Reproduce the records below in full and without edits, omitting images.

## INPUT RECORDS:
>>>

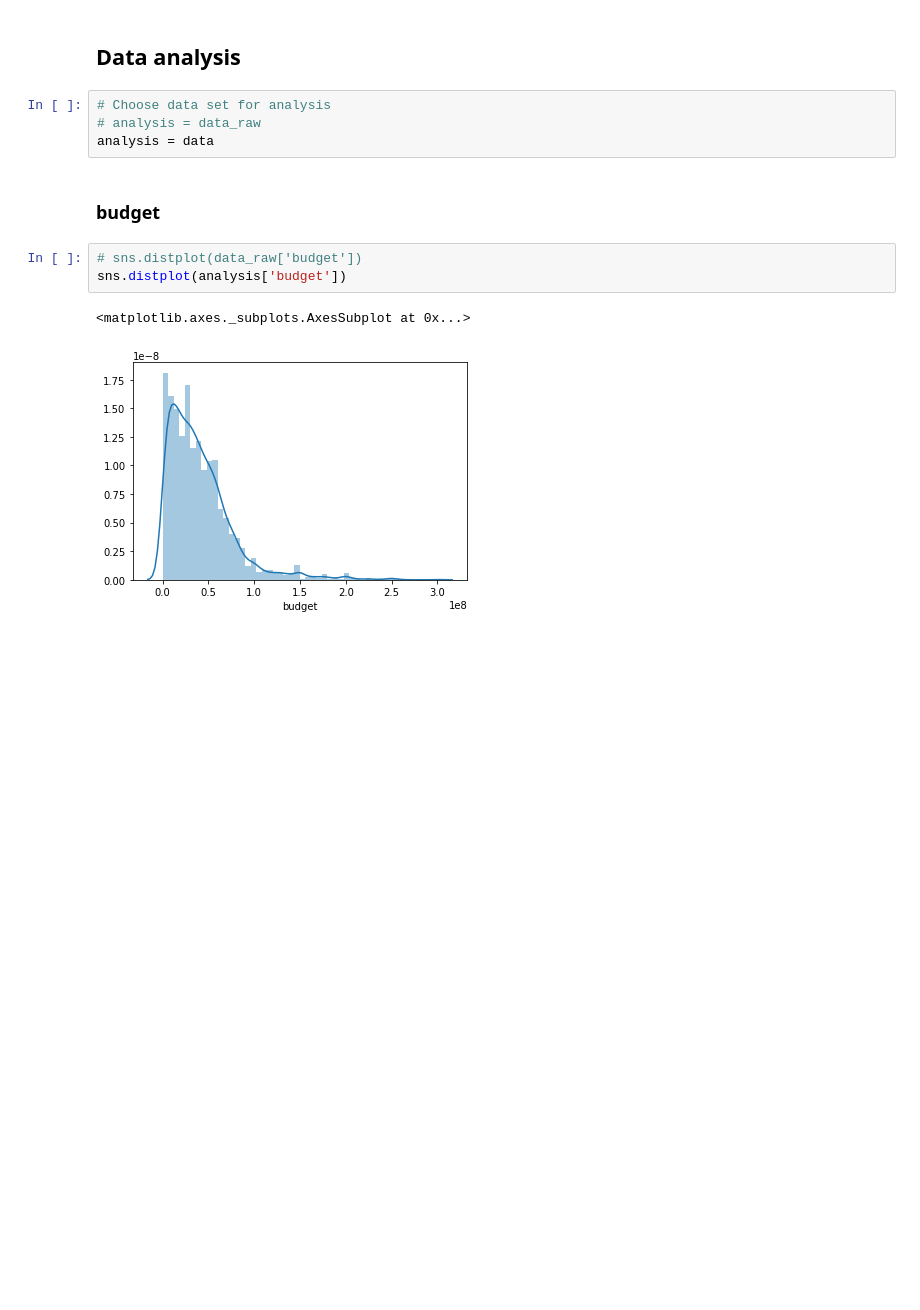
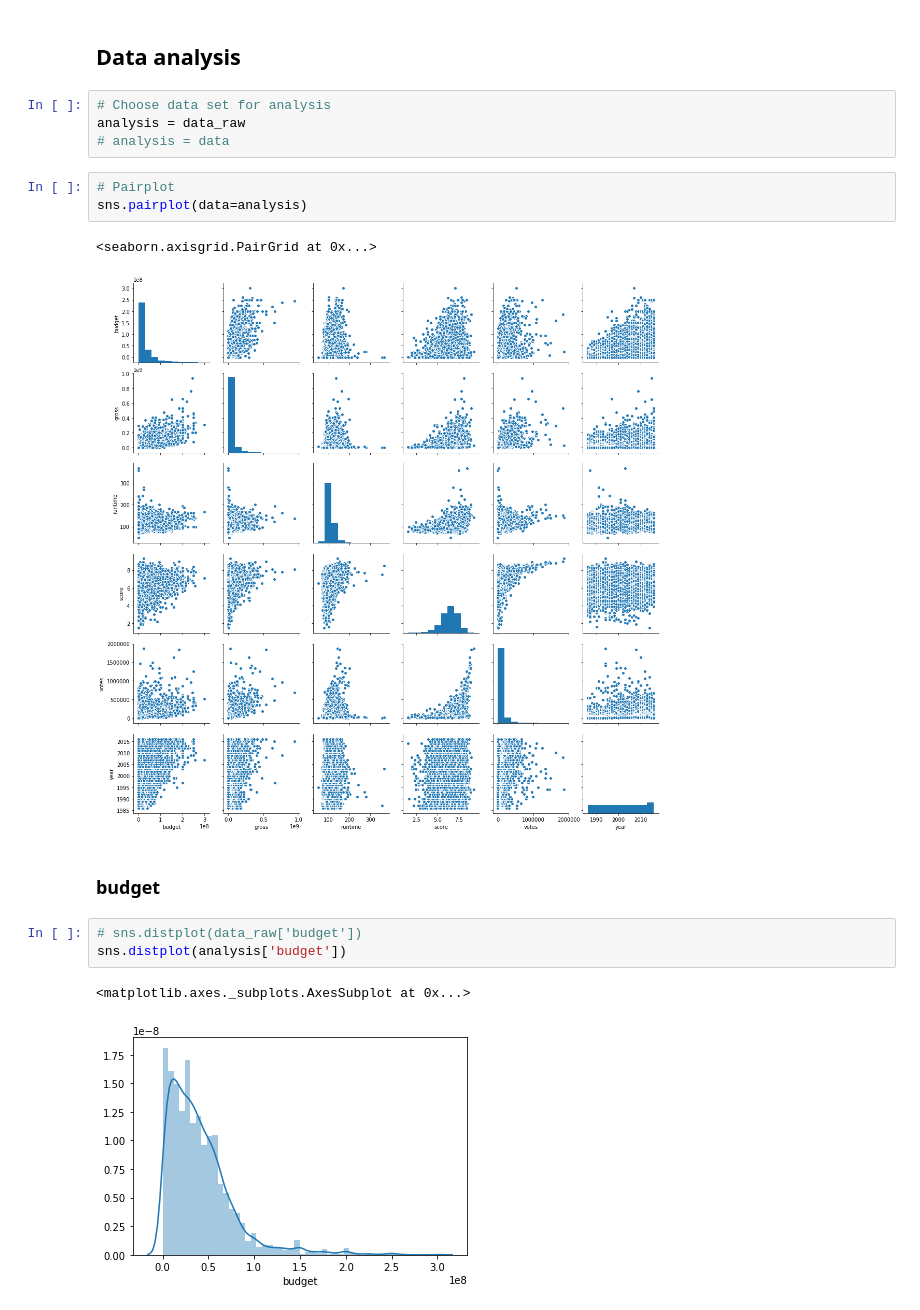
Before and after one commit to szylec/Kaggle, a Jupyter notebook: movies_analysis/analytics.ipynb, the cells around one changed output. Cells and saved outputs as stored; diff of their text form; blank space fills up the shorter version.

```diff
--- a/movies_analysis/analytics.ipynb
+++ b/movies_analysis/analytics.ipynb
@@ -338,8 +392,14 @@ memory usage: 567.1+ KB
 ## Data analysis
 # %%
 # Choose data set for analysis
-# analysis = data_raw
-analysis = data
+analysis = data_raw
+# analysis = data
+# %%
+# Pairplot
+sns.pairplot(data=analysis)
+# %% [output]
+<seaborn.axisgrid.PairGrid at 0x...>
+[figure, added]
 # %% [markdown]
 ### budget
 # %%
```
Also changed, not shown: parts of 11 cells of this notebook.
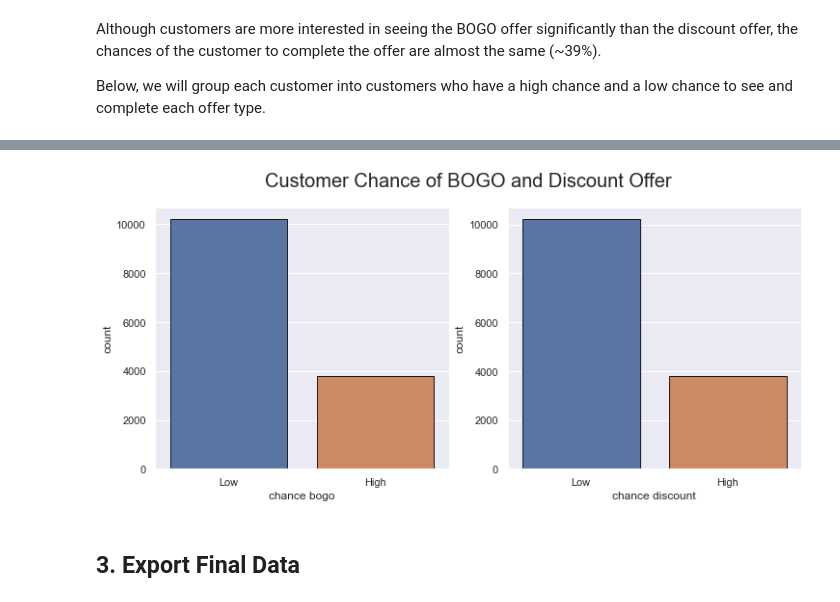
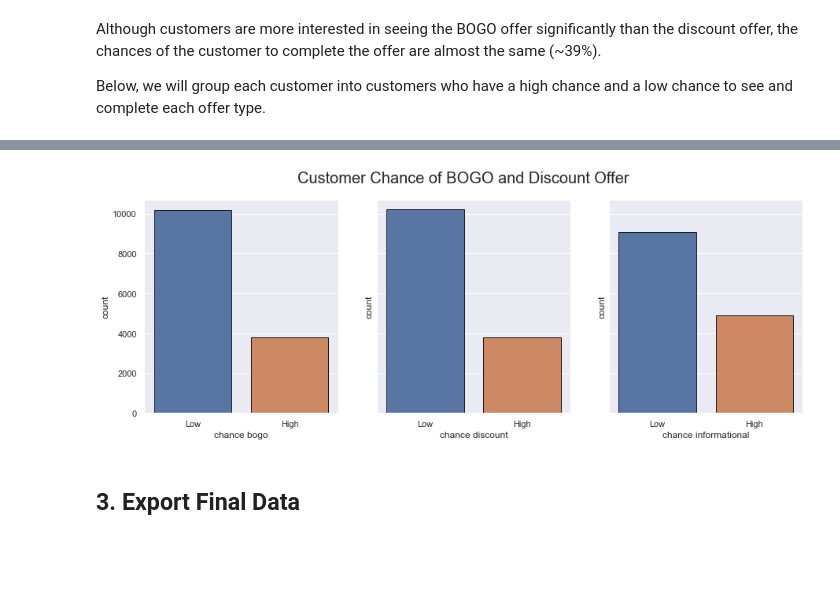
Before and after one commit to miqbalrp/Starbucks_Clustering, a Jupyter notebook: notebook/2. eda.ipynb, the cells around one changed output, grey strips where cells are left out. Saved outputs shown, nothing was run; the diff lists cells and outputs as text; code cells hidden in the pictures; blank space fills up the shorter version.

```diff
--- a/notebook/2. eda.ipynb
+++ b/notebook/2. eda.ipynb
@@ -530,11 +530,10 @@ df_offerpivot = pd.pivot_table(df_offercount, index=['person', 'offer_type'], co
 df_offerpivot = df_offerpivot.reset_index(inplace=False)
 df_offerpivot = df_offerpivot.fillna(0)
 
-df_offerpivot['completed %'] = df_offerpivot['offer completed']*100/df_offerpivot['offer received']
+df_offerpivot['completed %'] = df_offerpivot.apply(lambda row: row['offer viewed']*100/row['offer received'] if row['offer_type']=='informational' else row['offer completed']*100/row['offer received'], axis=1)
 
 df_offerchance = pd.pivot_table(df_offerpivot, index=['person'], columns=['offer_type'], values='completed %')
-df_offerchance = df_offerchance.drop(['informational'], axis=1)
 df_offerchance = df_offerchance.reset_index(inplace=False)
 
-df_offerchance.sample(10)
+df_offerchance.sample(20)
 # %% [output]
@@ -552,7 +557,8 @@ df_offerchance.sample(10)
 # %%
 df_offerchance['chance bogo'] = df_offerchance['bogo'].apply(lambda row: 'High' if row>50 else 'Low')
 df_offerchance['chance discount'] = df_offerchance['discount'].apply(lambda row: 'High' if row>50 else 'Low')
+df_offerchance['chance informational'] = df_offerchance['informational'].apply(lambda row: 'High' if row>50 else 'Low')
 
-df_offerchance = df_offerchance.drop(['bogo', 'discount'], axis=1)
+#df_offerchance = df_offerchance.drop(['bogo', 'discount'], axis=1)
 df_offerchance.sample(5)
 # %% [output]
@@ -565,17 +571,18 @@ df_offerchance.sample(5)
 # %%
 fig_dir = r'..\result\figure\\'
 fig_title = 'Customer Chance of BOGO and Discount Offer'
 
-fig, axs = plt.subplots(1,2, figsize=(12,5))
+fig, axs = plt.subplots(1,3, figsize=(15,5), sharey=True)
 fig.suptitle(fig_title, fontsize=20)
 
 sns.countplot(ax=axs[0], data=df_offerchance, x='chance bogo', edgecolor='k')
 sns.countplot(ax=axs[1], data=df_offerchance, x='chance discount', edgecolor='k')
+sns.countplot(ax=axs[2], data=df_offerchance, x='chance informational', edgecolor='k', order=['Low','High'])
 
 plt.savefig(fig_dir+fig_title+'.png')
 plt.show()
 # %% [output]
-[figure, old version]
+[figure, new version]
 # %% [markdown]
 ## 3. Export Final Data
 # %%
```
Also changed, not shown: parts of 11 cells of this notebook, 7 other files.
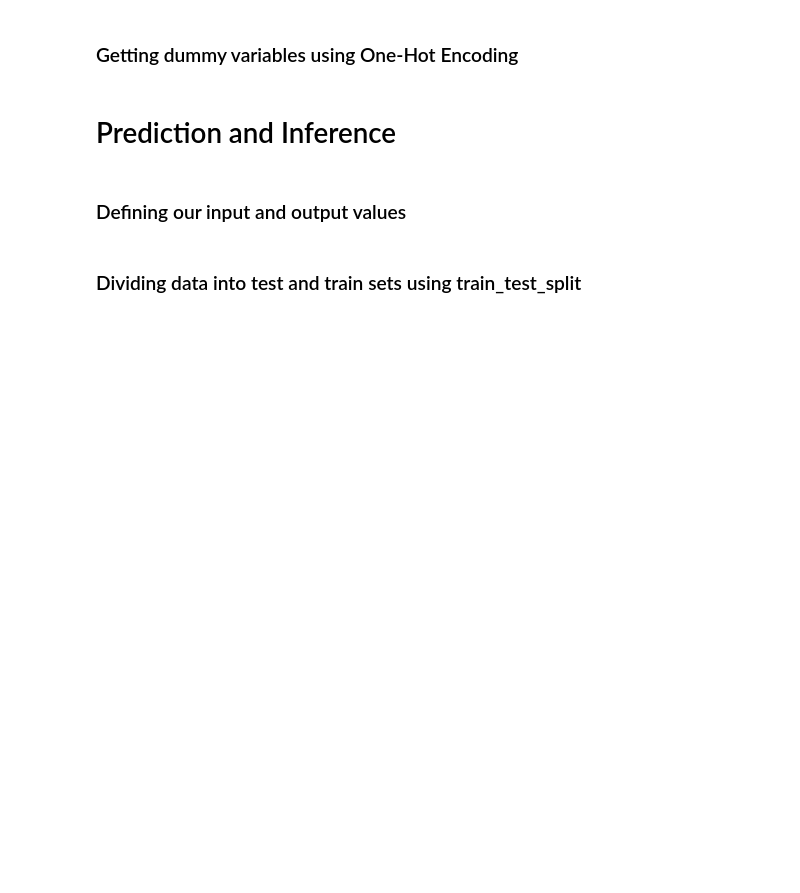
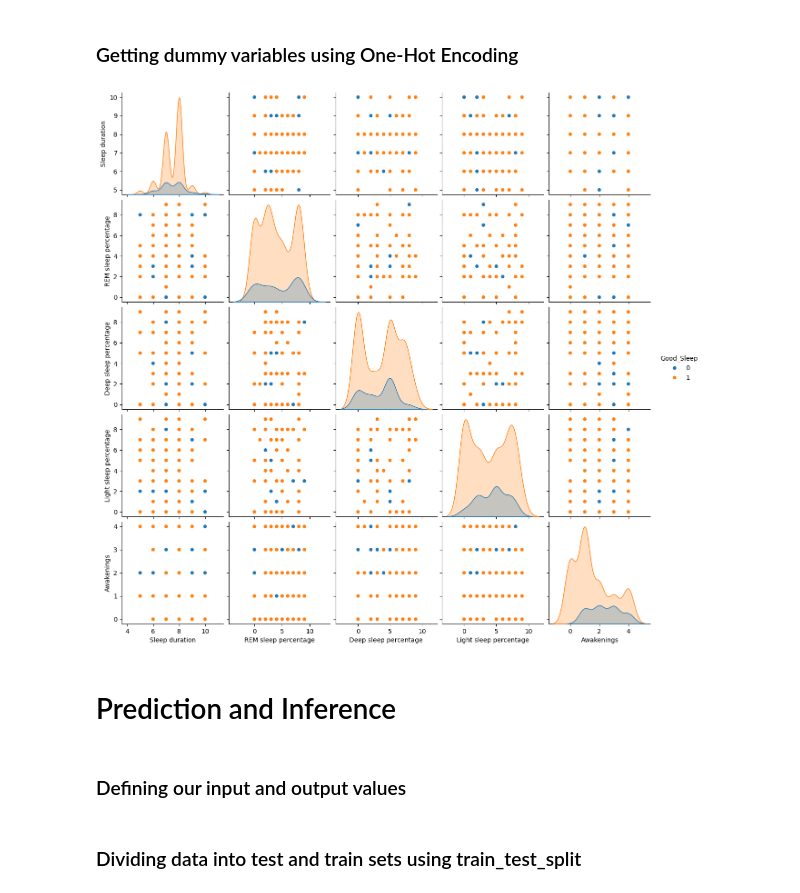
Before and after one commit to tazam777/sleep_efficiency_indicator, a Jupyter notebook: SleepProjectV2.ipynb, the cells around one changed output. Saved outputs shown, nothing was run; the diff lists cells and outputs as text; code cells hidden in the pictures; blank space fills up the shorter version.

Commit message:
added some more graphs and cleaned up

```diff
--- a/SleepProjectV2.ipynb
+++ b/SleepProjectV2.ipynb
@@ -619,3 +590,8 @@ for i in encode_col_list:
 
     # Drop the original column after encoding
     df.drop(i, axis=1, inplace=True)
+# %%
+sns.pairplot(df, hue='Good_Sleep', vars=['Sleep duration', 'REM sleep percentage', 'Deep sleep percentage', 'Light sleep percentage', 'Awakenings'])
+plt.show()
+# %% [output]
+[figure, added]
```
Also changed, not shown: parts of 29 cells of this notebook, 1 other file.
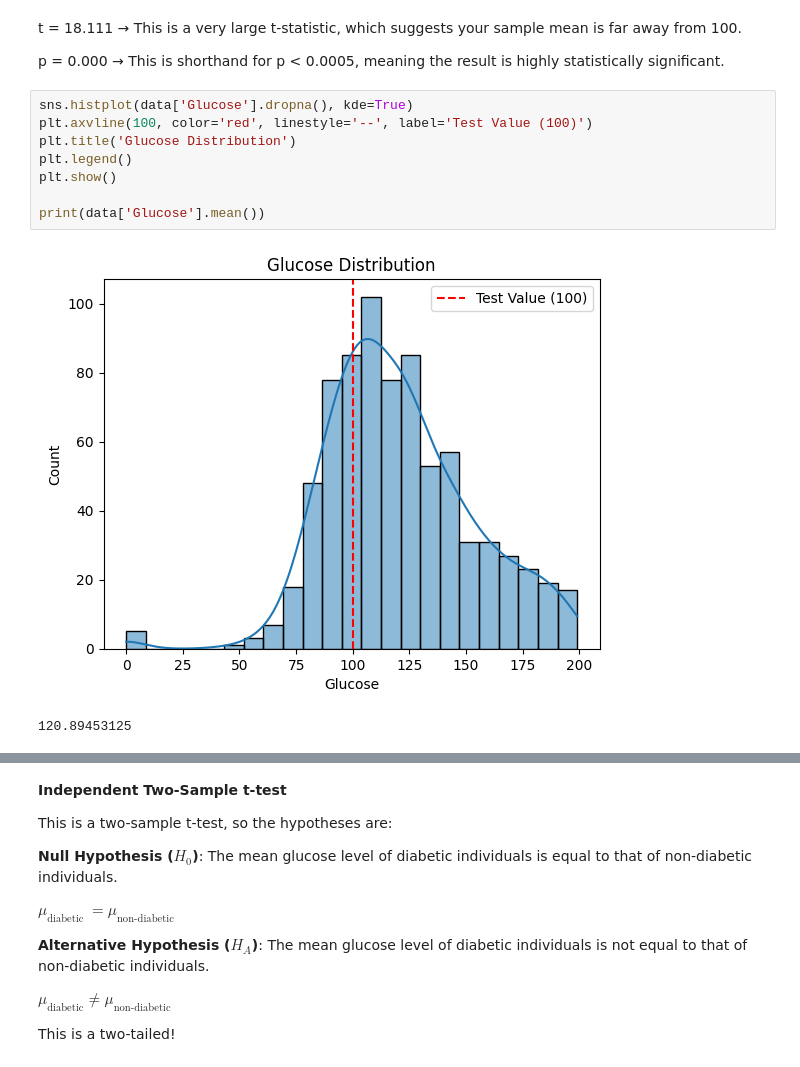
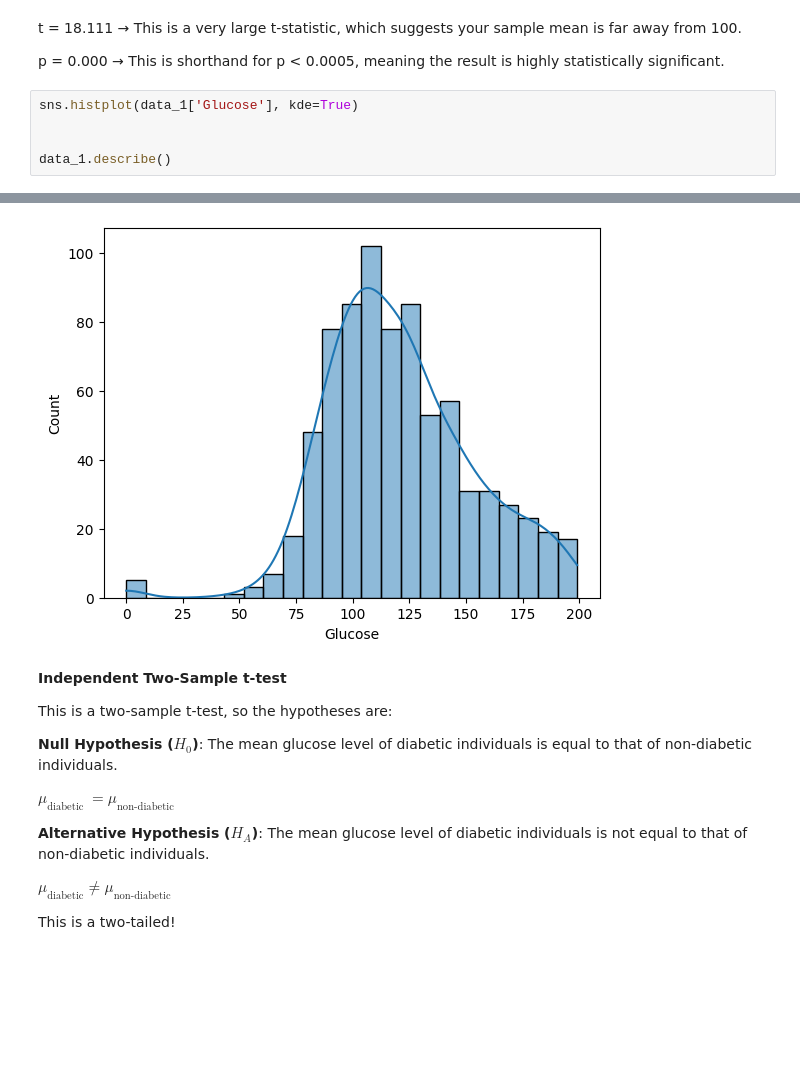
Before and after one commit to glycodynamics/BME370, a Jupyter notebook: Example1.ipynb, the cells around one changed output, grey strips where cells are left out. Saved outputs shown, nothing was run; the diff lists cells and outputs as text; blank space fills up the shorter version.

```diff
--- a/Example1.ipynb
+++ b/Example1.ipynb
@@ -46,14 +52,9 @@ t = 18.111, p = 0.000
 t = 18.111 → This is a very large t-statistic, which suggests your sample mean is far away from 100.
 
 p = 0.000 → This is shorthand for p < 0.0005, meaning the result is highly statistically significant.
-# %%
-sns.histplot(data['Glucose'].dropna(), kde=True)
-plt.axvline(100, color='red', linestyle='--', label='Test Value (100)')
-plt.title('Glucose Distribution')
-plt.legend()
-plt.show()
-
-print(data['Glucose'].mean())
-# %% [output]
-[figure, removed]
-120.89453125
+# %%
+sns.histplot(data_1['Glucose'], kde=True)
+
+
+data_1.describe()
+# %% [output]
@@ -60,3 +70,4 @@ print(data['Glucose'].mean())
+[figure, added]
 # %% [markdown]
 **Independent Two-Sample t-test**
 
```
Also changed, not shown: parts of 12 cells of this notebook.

<<<

## RESULT OF THE EXERCISE:
Before and after one commit to szylec/Kaggle, a Jupyter notebook: movies_analysis/analytics.ipynb, the cells around one changed output. Cells and saved outputs as stored; diff of their text form; blank space fills up the shorter version.

```diff
--- a/movies_analysis/analytics.ipynb
+++ b/movies_analysis/analytics.ipynb
@@ -338,8 +392,14 @@ memory usage: 567.1+ KB
 ## Data analysis
 # %%
 # Choose data set for analysis
-# analysis = data_raw
-analysis = data
+analysis = data_raw
+# analysis = data
+# %%
+# Pairplot
+sns.pairplot(data=analysis)
+# %% [output]
+<seaborn.axisgrid.PairGrid at 0x...>
+[figure, added]
 # %% [markdown]
 ### budget
 # %%
```
Also changed, not shown: parts of 11 cells of this notebook.
Before and after one commit to miqbalrp/Starbucks_Clustering, a Jupyter notebook: notebook/2. eda.ipynb, the cells around one changed output, grey strips where cells are left out. Saved outputs shown, nothing was run; the diff lists cells and outputs as text; code cells hidden in the pictures; blank space fills up the shorter version.

```diff
--- a/notebook/2. eda.ipynb
+++ b/notebook/2. eda.ipynb
@@ -530,11 +530,10 @@ df_offerpivot = pd.pivot_table(df_offercount, index=['person', 'offer_type'], co
 df_offerpivot = df_offerpivot.reset_index(inplace=False)
 df_offerpivot = df_offerpivot.fillna(0)
 
-df_offerpivot['completed %'] = df_offerpivot['offer completed']*100/df_offerpivot['offer received']
+df_offerpivot['completed %'] = df_offerpivot.apply(lambda row: row['offer viewed']*100/row['offer received'] if row['offer_type']=='informational' else row['offer completed']*100/row['offer received'], axis=1)
 
 df_offerchance = pd.pivot_table(df_offerpivot, index=['person'], columns=['offer_type'], values='completed %')
-df_offerchance = df_offerchance.drop(['informational'], axis=1)
 df_offerchance = df_offerchance.reset_index(inplace=False)
 
-df_offerchance.sample(10)
+df_offerchance.sample(20)
 # %% [output]
@@ -552,7 +557,8 @@ df_offerchance.sample(10)
 # %%
 df_offerchance['chance bogo'] = df_offerchance['bogo'].apply(lambda row: 'High' if row>50 else 'Low')
 df_offerchance['chance discount'] = df_offerchance['discount'].apply(lambda row: 'High' if row>50 else 'Low')
+df_offerchance['chance informational'] = df_offerchance['informational'].apply(lambda row: 'High' if row>50 else 'Low')
 
-df_offerchance = df_offerchance.drop(['bogo', 'discount'], axis=1)
+#df_offerchance = df_offerchance.drop(['bogo', 'discount'], axis=1)
 df_offerchance.sample(5)
 # %% [output]
@@ -565,17 +571,18 @@ df_offerchance.sample(5)
 # %%
 fig_dir = r'..\result\figure\\'
 fig_title = 'Customer Chance of BOGO and Discount Offer'
 
-fig, axs = plt.subplots(1,2, figsize=(12,5))
+fig, axs = plt.subplots(1,3, figsize=(15,5), sharey=True)
 fig.suptitle(fig_title, fontsize=20)
 
 sns.countplot(ax=axs[0], data=df_offerchance, x='chance bogo', edgecolor='k')
 sns.countplot(ax=axs[1], data=df_offerchance, x='chance discount', edgecolor='k')
+sns.countplot(ax=axs[2], data=df_offerchance, x='chance informational', edgecolor='k', order=['Low','High'])
 
 plt.savefig(fig_dir+fig_title+'.png')
 plt.show()
 # %% [output]
-[figure, old version]
+[figure, new version]
 # %% [markdown]
 ## 3. Export Final Data
 # %%
```
Also changed, not shown: parts of 11 cells of this notebook, 7 other files.
Before and after one commit to tazam777/sleep_efficiency_indicator, a Jupyter notebook: SleepProjectV2.ipynb, the cells around one changed output. Saved outputs shown, nothing was run; the diff lists cells and outputs as text; code cells hidden in the pictures; blank space fills up the shorter version.

Commit message:
added some more graphs and cleaned up

```diff
--- a/SleepProjectV2.ipynb
+++ b/SleepProjectV2.ipynb
@@ -619,3 +590,8 @@ for i in encode_col_list:
 
     # Drop the original column after encoding
     df.drop(i, axis=1, inplace=True)
+# %%
+sns.pairplot(df, hue='Good_Sleep', vars=['Sleep duration', 'REM sleep percentage', 'Deep sleep percentage', 'Light sleep percentage', 'Awakenings'])
+plt.show()
+# %% [output]
+[figure, added]
```
Also changed, not shown: parts of 29 cells of this notebook, 1 other file.
Before and after one commit to glycodynamics/BME370, a Jupyter notebook: Example1.ipynb, the cells around one changed output, grey strips where cells are left out. Saved outputs shown, nothing was run; the diff lists cells and outputs as text; blank space fills up the shorter version.

```diff
--- a/Example1.ipynb
+++ b/Example1.ipynb
@@ -46,14 +52,9 @@ t = 18.111, p = 0.000
 t = 18.111 → This is a very large t-statistic, which suggests your sample mean is far away from 100.
 
 p = 0.000 → This is shorthand for p < 0.0005, meaning the result is highly statistically significant.
-# %%
-sns.histplot(data['Glucose'].dropna(), kde=True)
-plt.axvline(100, color='red', linestyle='--', label='Test Value (100)')
-plt.title('Glucose Distribution')
-plt.legend()
-plt.show()
-
-print(data['Glucose'].mean())
-# %% [output]
-[figure, removed]
-120.89453125
+# %%
+sns.histplot(data_1['Glucose'], kde=True)
+
+
+data_1.describe()
+# %% [output]
@@ -60,3 +70,4 @@ print(data['Glucose'].mean())
+[figure, added]
 # %% [markdown]
 **Independent Two-Sample t-test**
 
```
Also changed, not shown: parts of 12 cells of this notebook.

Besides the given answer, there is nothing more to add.